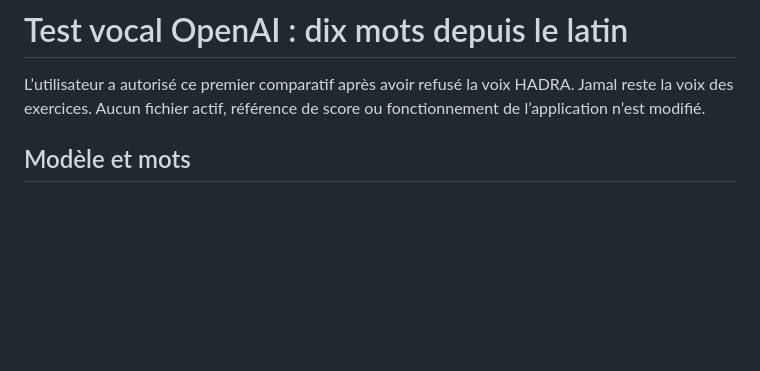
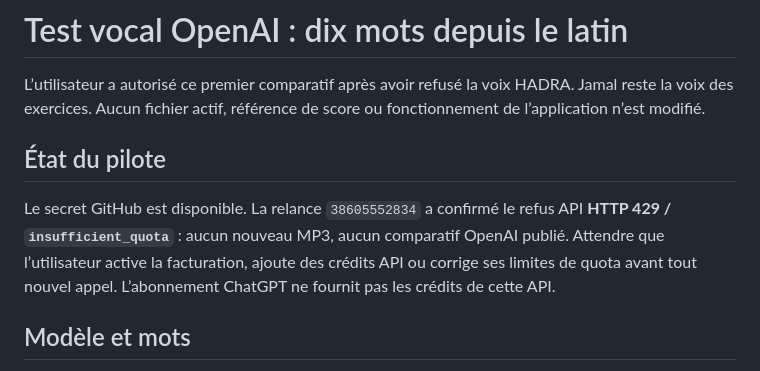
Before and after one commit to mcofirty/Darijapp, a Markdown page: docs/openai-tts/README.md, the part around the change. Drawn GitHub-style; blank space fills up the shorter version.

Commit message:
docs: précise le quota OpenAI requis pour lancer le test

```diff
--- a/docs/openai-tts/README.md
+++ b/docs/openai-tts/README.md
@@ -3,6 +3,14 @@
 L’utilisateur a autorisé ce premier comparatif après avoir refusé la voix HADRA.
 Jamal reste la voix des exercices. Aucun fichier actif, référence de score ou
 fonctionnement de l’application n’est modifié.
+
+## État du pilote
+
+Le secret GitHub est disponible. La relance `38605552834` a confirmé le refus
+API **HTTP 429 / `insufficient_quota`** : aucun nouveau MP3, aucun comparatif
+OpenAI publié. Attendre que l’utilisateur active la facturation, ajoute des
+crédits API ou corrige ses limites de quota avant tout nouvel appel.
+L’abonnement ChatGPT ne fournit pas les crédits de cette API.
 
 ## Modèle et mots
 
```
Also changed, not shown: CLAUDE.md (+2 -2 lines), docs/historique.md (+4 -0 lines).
★ ★ ★
▶ _What you should do_
Across the records, count the lines holding the string "docs". Give the number and stop.

▶ _Task solution_
5